The Amarnath Yatra is an event that probably rivals the Kumbh Mela in terms of its sanctity and religious significance. An annual feature, its uniqueness lies in the difficult terrain and the inclement weather that has to be overcome in order to reach the holy site. The conduct of the Yatra is definitely far more complex than the pat on the back that the State government and the Shrine Board tend to give to themselves once it is over. What goes unheralded and unacknowledged is the contribution made by many other agencies that join hands in making the Yatra successful. It is difficult to imagine the problems if these agencies do not step in to assist in the overall effort.
A peaceful and incident free Yatra sends out a message of peace and tranquillity in the valley. A missive of this nature certainly does not fall in line with the nefarious designs of terrorist forces operational within the valley and on the other side of the border. There remains, therefore, a very real danger of such forces trying to disrupt the Yatra. It is the security force deployed in the State – the para-military troops and the Indian army along with the Jammu and Kashmir Police, who have the onerous duty of ensuring safe conduct of the pilgrimage.
The task of the security forces begins much before the pilgrims arrive. It is our Army soldiers who ensure that the entire route is secured against any kind of security threat. To do so they go over the entire route of the pilgrimage, at considerable risk to their life and limb, to set out the trail that the pilgrims ultimately tread. It is only after the Army gives a go ahead on preparation of the route that the next step of starting the pilgrimage is taken. Mostly, it is sheer perseverance of the Army which leads to a timely conduct of the induction run and ensures that the Yatra begin on time; this year was no exception.
Having ensured the safety of the pilgrims by securing the route and in putting in place an elaborate security set up, the Indian army continues to stand alongside the organisers like the ever watchful sentinel, ready to respond to any exigency in accordance with a mantra of, “constant vigil and full preparedness.” Even though the given mandate is restricted to the provision of overall security cover, the force provides immense humanitarian aid to the pilgrims.
Throughout the Yatra, in addition to the arrangements made by the civil administration and other voluntary organisations, the army provides food, refreshment and shelter to thousands of pilgrims. Helping the aged and the feeble negotiate the adverse terrain was yet another goodwill gesture of the Army that earns for it d a lot of appreciation. Children who are separated from their parents in the large crowds find friendly guides in the men in olive green who led them back to their worried parents.

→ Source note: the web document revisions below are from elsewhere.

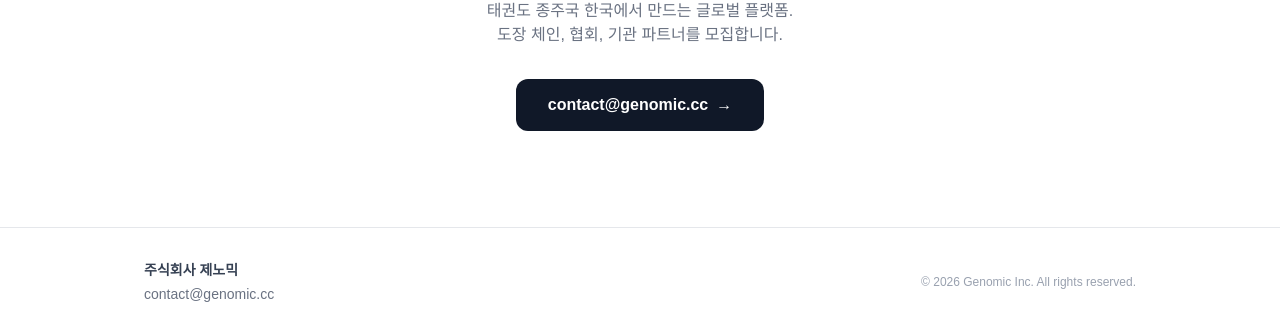
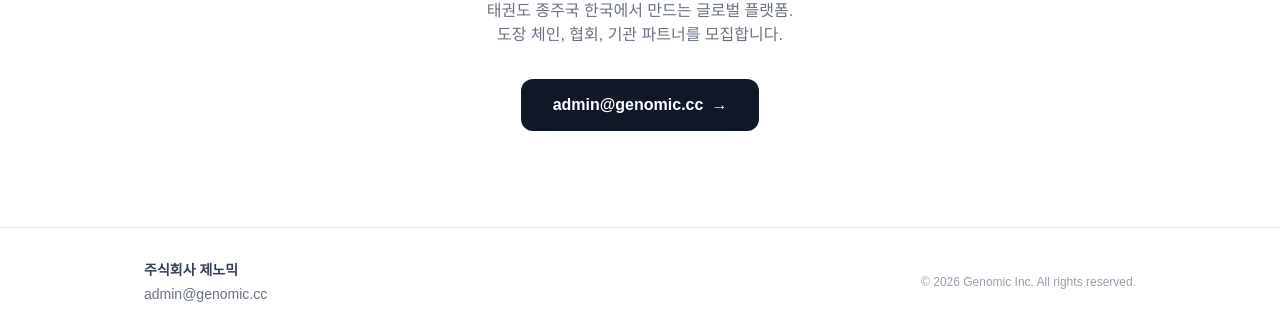
Before and after one commit to pensivekim/tkd-platform, a Next.js app: page / in a window 1280 px wide. Shown: the part 1955-2288 px from the top of the page. Built offline with nearby package versions, Linux system fonts and the light colour scheme.

Commit message:
fix: update contact email to admin@genomic.cc

```diff
--- a/src/app/page.tsx
+++ b/src/app/page.tsx
@@ -75,7 +75,7 @@ export default function LandingPage() {
             MediaPipe · WebRTC · Polygon · Cloudflare Workers —<br className="hidden md:block" /> 세계 210개국 태권도를 하나의 기술 플랫폼에서
           </p>
           <a
-            href="mailto:contact@genomic.cc"
+            href="mailto:admin@genomic.cc"
             className="inline-flex items-center gap-2 px-8 py-3.5 bg-red-600 text-white text-base font-bold rounded-xl hover:bg-red-700 transition-colors shadow-lg shadow-red-900/30"
           >
             파트너십 문의
@@ -155,10 +155,10 @@ export default function LandingPage() {
           도장 체인, 협회, 기관 파트너를 모집합니다.
         </p>
         <a
-          href="mailto:contact@genomic.cc"
+          href="mailto:admin@genomic.cc"
           className="inline-flex items-center gap-2 px-8 py-3.5 bg-gray-900 text-white text-base font-bold rounded-xl hover:bg-gray-800 transition-colors"
         >
-          contact@genomic.cc
+          admin@genomic.cc
           <span aria-hidden="true">→</span>
         </a>
       </section>
@@ -168,8 +168,8 @@ export default function LandingPage() {
         <div className="max-w-5xl mx-auto px-4 py-8 flex flex-col sm:flex-row items-center justify-between gap-3 text-sm text-gray-500">
           <div className="flex flex-col items-center sm:items-start gap-1">
             <span className="font-semibold text-gray-700">주식회사 제노믹</span>
-            <a href="mailto:contact@genomic.cc" className="hover:text-red-600 transition-colors">
-              contact@genomic.cc
+            <a href="mailto:admin@genomic.cc" className="hover:text-red-600 transition-colors">
+              admin@genomic.cc
             </a>
           </div>
           <p className="text-xs text-gray-400">&copy; 2026 Genomic Inc. All rights reserved.</p>
```
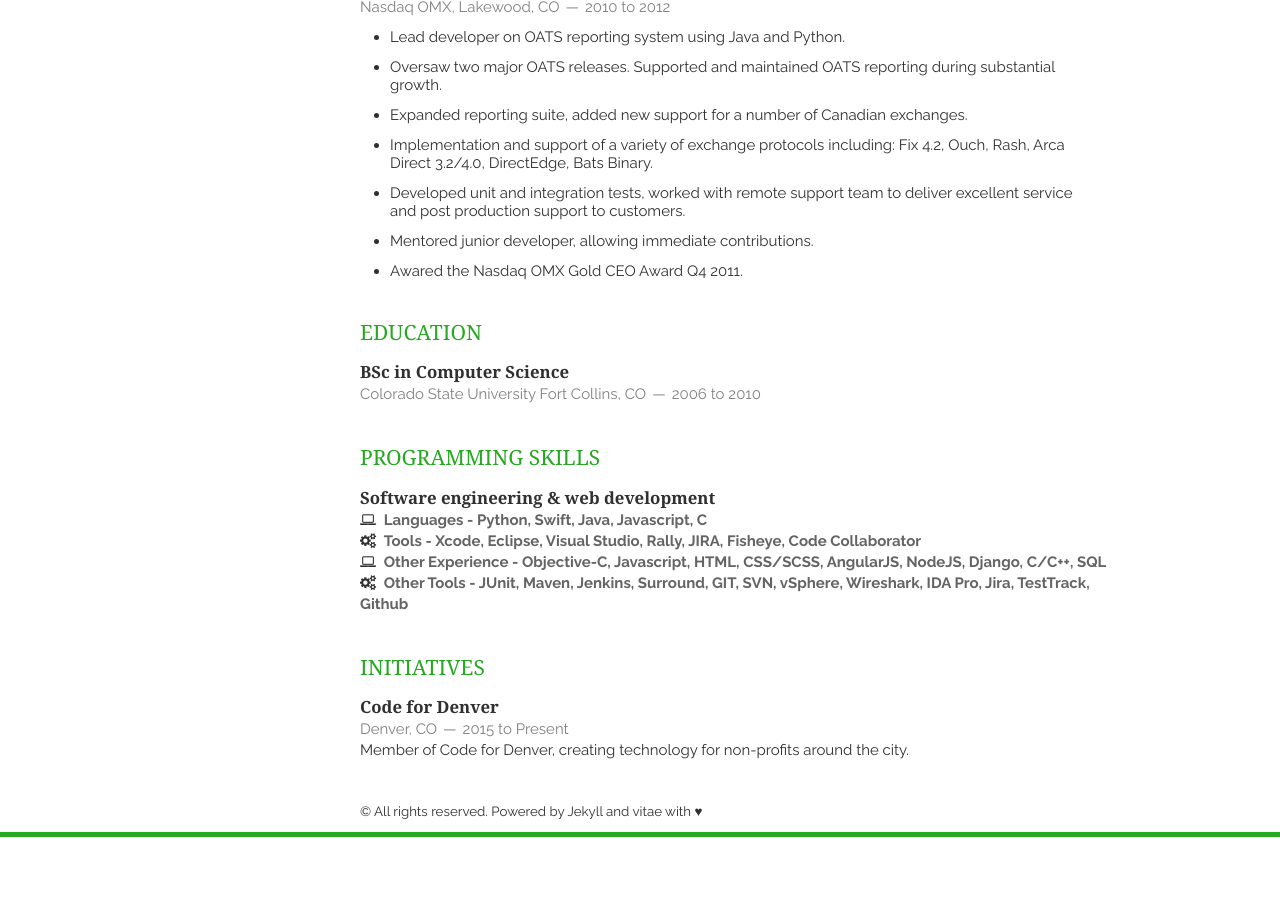
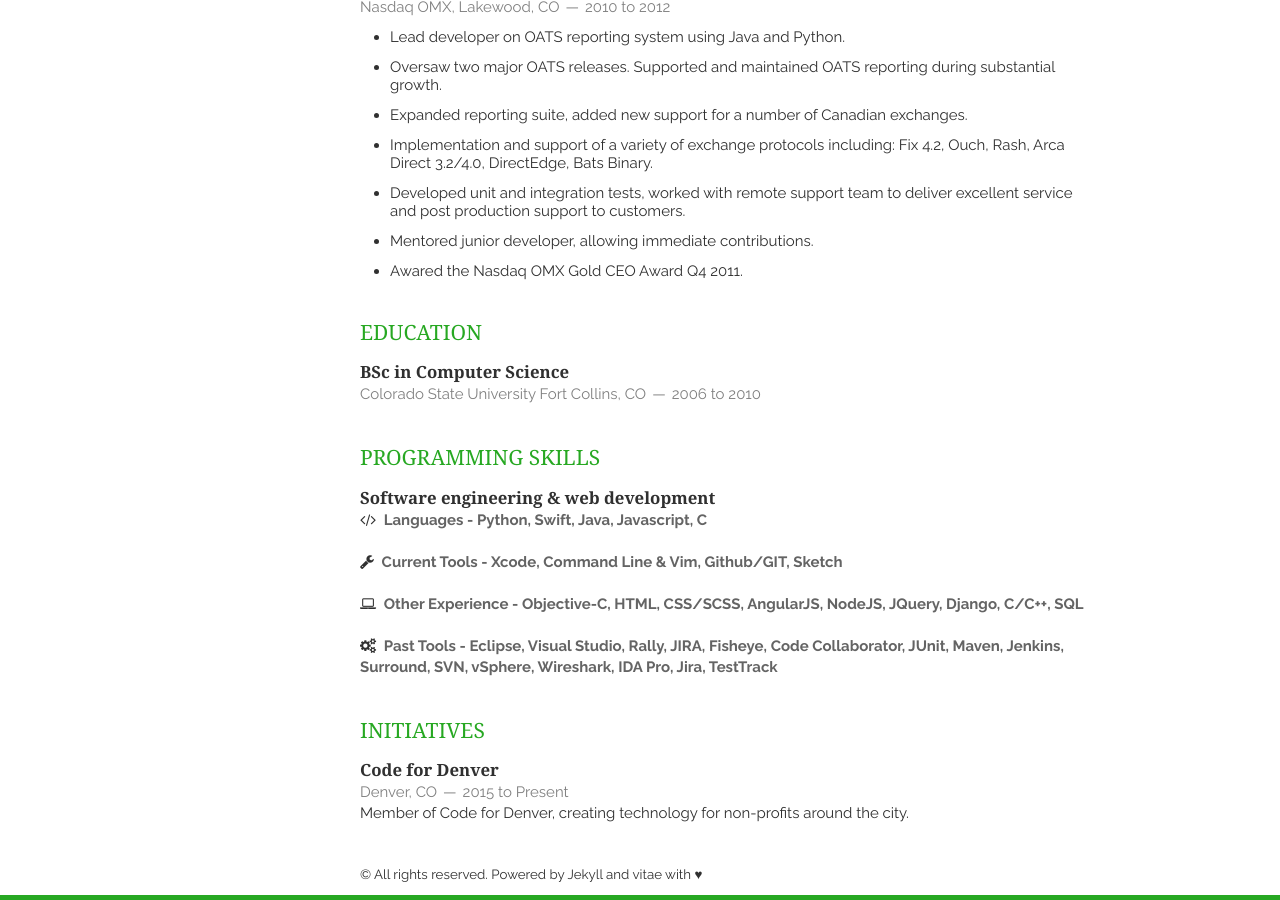
Before and after one commit to joshhamann/resume, a Jekyll site: the page built from index.html, in a window 1280 px wide and 900 px high, scrolled down 759 px. Built offline with Jekyll 4.4.1, drawn with Linux system fonts in a browser that asks for light colours; nearby versions of some CDN libraries; Markdown is read by kramdown in place of the engine named in the settings; the list of posts is cut into pages by our own code; before the commit the page ends 1596 px from its top, so only the background shows below that.

Commit message:
update skills

```diff
--- a/_includes/skills.html
+++ b/_includes/skills.html
@@ -5,16 +5,16 @@
             <h1>Software engineering & web development</h1>
         </header>
         <p>
-        <i class="fa fa-laptop"></i>&nbsp;&nbsp;<em>Languages - Python, Swift, Java, Javascript, C</em><br/>
-        </p>
+        <i class="fa fa-code"></i>&nbsp;&nbsp;<em>Languages - Python, Swift, Java, Javascript, C</em><br/>
+        </p><br/>
         <p>
-        <i class="fa fa-cogs"></i>&nbsp;&nbsp;<em>Tools - Xcode, Eclipse, Visual Studio, Rally, JIRA, Fisheye, Code Collaborator</em><br/>
-        </p>
+        <i class="fa fa-wrench"></i>&nbsp;&nbsp;<em>Current Tools - Xcode, Command Line & Vim, Github/GIT, Sketch</em><br/>
+        </p><br/>
         <p>
-        <i class="fa fa-laptop"></i>&nbsp;&nbsp;<em>Other Experience -  Objective-C, Javascript, HTML, CSS/SCSS, AngularJS, NodeJS, Django, C/C++, SQL</em><br/>
-        </p>
+        <i class="fa fa-laptop"></i>&nbsp;&nbsp;<em>Other Experience - Objective-C, HTML, CSS/SCSS, AngularJS, NodeJS, JQuery, Django, C/C++, SQL</em><br/>
+        </p><br/>
         <p>
-        <i class="fa fa-cogs"></i>&nbsp;&nbsp;<em>Other Tools -  JUnit, Maven, Jenkins, Surround, GIT, SVN, vSphere, Wireshark, IDA Pro, Jira, TestTrack, Github</em>
+        <i class="fa fa-cogs"></i>&nbsp;&nbsp;<em>Past Tools -  Eclipse, Visual Studio, Rally, JIRA, Fisheye, Code Collaborator, JUnit, Maven, Jenkins, Surround, SVN, vSphere, Wireshark, IDA Pro, Jira, TestTrack</em>
         </p>
     </article>
 </section>
```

The arduous trek and debilitating weather results in a number of pilgrims falling ill; the army sets up medical aid posts at various points along the route that are open to all civilians day and night. Thousands are rescued every year from succumbing to adverse weather conditions by this thoughtful gesture. This apart, the army also carries out evacuations of serious casualties. Veterinary camps are organised to ensure the safety of the ponies, pack mules and other animals used in the Yatra. The army has exigency plans in place to meet any natural calamity which, one fervently hopes, is not required to be activated.
The mere presence of the Indian soldiers gives a sense of security to the pilgrims who tread the dangerous unforeseen terrain. The alacrity with which the Army responds to emergency, however small, and the integrity with which it performs its duty leads many to acknowledge the support with words of praise and admiration. It is not without reason that the army commands such respect in the eyes of the pilgrims. The army, by virtue of its size and wherewithal, plays a more prominent role that, by no mean, belittles the excellent effort put in year after year by the Para-military forces and the JK Police.
During the last few days, the Army on its part, felt the need to inform the people that the terrorist threat had been appreciated and adequate security to counter any misadventure was in place. Such a missive, from an appropriate level, is also important to ensure that the administration and the pilgrims maintain a high state of awareness and vigilance. It is very sad that the missive of the army, reinforced by the Union Home Minister, was misinterpreted and misrepresented by some and the entire matter was politicised in a manner that can happen only in the Kashmir valley.
More important than the mindless debate that came about in this regard is the physical well being of the pilgrims. The Supreme Court has pointed at certain administrative lapses that led to an unprecedented number of fatal casualties last year. Maximum attention of the State government and the political leadership of the state needs to be directed to this aspect. Now is the auspicious time when everyone should put his best foot forward to ensure the successful conduct of the Yatra.